The mission of the CVE Program is to identify, define, and catalog publicly disclosed cybersecurity vulnerabilities. There is one CVE Record for each vulnerability in the catalog. The vulnerabilities are discovered then assigned and published by organizations from around the world that have partnered with the CVE Program. Partners publish CVE Records to communicate consistent descriptions of vulnerabilities. Information technology and cybersecurity professionals use CVE Records to ensure they are discussing the same issue, and to coordinate their efforts to prioritize and address the vulnerabilities.
The CSRC provides a searchable database of resources on the topic of counter-surveillance, with a focus on targeted surveillance against people who have things to hide. We want to help anarchists and other rebels acquire a practical understanding of the surveillance threats they may face in their struggles and in their lives. We prefer resources written by friends and understandable without prior technical knowledge.
A curated checklist of tips to protect your digital security and privacy.
A smart solution to the problem of passwords. Cloverleaf generates passwords on demand, using the name of the app you're making a password for and a master password to derive a passcode. Enter those two things and you don't need to store the passcode because you can re-generate it whenever you want.
Can be installed as a native app and used offline.
The HTTP response headers that this site analyses provide huge levels of protection and it's important that sites deploy them. Hopefully, by providing an easy mechanism to assess them, and further information on how to deploy missing headers, we can drive up the usage of security based headers across the web.

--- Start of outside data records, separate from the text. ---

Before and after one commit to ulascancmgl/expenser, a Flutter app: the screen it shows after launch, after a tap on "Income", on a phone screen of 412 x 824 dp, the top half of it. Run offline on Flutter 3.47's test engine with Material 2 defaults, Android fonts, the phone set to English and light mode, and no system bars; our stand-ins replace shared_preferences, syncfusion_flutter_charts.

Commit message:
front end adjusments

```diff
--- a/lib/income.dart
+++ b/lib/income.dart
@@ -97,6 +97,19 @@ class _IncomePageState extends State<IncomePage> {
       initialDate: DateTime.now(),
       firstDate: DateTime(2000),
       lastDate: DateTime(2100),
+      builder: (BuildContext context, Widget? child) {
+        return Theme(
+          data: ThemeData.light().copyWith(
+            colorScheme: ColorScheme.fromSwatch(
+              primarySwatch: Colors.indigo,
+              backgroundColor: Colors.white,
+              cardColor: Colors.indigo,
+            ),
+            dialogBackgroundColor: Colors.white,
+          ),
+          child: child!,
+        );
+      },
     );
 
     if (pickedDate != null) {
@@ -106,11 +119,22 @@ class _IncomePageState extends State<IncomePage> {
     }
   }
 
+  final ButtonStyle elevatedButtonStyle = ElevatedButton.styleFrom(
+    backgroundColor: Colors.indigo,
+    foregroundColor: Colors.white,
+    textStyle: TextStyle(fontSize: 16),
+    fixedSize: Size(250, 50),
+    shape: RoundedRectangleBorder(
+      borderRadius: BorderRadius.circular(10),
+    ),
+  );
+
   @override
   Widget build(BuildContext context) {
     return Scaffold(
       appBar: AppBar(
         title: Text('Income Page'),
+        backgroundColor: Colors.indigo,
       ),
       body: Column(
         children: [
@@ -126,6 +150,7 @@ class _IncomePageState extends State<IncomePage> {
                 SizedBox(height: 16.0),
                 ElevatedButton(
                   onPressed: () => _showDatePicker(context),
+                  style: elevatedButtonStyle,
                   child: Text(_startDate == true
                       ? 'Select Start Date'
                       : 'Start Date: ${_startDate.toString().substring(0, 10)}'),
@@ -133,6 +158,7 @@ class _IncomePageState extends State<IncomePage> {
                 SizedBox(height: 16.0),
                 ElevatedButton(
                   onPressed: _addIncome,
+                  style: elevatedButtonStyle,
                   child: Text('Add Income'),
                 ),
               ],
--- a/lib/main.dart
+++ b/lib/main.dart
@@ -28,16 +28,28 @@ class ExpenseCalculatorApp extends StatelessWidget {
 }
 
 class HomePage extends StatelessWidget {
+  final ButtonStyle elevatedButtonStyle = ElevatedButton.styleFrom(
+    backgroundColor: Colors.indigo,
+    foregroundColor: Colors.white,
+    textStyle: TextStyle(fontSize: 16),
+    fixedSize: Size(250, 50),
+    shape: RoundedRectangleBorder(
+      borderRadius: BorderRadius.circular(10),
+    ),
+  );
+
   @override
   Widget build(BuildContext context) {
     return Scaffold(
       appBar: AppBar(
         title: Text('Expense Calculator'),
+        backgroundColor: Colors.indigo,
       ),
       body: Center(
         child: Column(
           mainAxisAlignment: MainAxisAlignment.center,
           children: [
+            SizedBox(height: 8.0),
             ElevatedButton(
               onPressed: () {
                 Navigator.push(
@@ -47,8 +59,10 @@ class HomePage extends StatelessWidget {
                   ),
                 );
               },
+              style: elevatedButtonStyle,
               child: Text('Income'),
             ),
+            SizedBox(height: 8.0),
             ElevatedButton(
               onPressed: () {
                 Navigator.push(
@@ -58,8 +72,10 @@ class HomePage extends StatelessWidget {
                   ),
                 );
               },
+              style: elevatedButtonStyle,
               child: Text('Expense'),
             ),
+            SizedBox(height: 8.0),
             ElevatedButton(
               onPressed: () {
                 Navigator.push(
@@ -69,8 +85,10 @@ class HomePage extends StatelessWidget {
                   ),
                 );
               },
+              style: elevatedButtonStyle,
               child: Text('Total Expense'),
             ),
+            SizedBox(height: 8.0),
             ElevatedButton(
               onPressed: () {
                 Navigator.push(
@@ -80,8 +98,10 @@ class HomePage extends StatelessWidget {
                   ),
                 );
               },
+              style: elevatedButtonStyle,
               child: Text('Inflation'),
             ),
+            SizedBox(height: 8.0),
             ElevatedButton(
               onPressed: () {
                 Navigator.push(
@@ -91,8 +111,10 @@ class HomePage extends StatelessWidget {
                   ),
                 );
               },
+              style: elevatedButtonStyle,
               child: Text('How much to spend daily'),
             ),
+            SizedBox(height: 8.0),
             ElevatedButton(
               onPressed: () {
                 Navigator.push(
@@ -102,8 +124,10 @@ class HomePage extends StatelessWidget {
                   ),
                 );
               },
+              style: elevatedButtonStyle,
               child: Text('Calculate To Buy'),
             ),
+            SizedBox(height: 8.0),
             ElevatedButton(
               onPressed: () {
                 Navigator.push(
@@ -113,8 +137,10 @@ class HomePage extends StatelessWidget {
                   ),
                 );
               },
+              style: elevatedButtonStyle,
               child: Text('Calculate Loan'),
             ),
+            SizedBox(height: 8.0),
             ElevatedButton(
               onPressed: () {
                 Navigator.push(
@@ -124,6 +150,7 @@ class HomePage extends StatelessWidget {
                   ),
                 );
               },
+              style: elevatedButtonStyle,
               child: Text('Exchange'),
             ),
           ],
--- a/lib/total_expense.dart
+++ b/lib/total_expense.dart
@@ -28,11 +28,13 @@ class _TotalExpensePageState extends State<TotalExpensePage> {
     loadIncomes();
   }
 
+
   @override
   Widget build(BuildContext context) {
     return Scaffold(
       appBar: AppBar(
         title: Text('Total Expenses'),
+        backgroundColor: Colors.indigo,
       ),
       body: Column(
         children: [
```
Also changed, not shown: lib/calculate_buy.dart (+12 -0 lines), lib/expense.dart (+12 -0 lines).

Script that will detect if a stranger is trying to use your laptop or if a stranger/authorized driver is trying to drive your car. This script will detect the face, and send you an email if new user is not identified.
Repository containing useful links for all things Physical Security.
A curated list of awesome guides, tools, and other resources related to the security and compromise of locks, safes, and keys.
chasquid is an SMTP (email) server with a focus on simplicity, security, and ease of operation.
It sends and receives email as a typical MTA (for example, can be used instead of Postfix or Exim), and it is designed mainly for individuals and small groups.
It's written in Go, and is open source under the Apache license 2.0.
A wireless auditing tool implemented as a shell script that uses other tools to do the job.
A site that documents the practice of letterlocking - cleverly folding, cutting, and sealing letters in the 17th century for tamper evidence and security.
Build interactive map of securicams from Shodan. Based on your address or coordinates, script creates map of Shodan cameras in neighborhood. Requires an API key.
Teaching the server tech you need for development and production. Eliminating the frustration of server configuration. Databases, configuration management, containers, proxies, security, PHP, and much more.
With their small size and ubiquitous use, we’ve become quite accostomed to commercial home-monitoring camera systems — so much so that they tend to fade into their settings, even when prominently placed up front and center. It’s an extension of camera-equipped-everything maneuvering us to take the constant recording of our lives for granted.
A curated list of resources for learning about vehicle security and car hacking.
Redhat's online book of defensive programming technques. Covers languages, specific programming tasks and software features, and implementing security features in a secure manner.
3745 links, including 199 private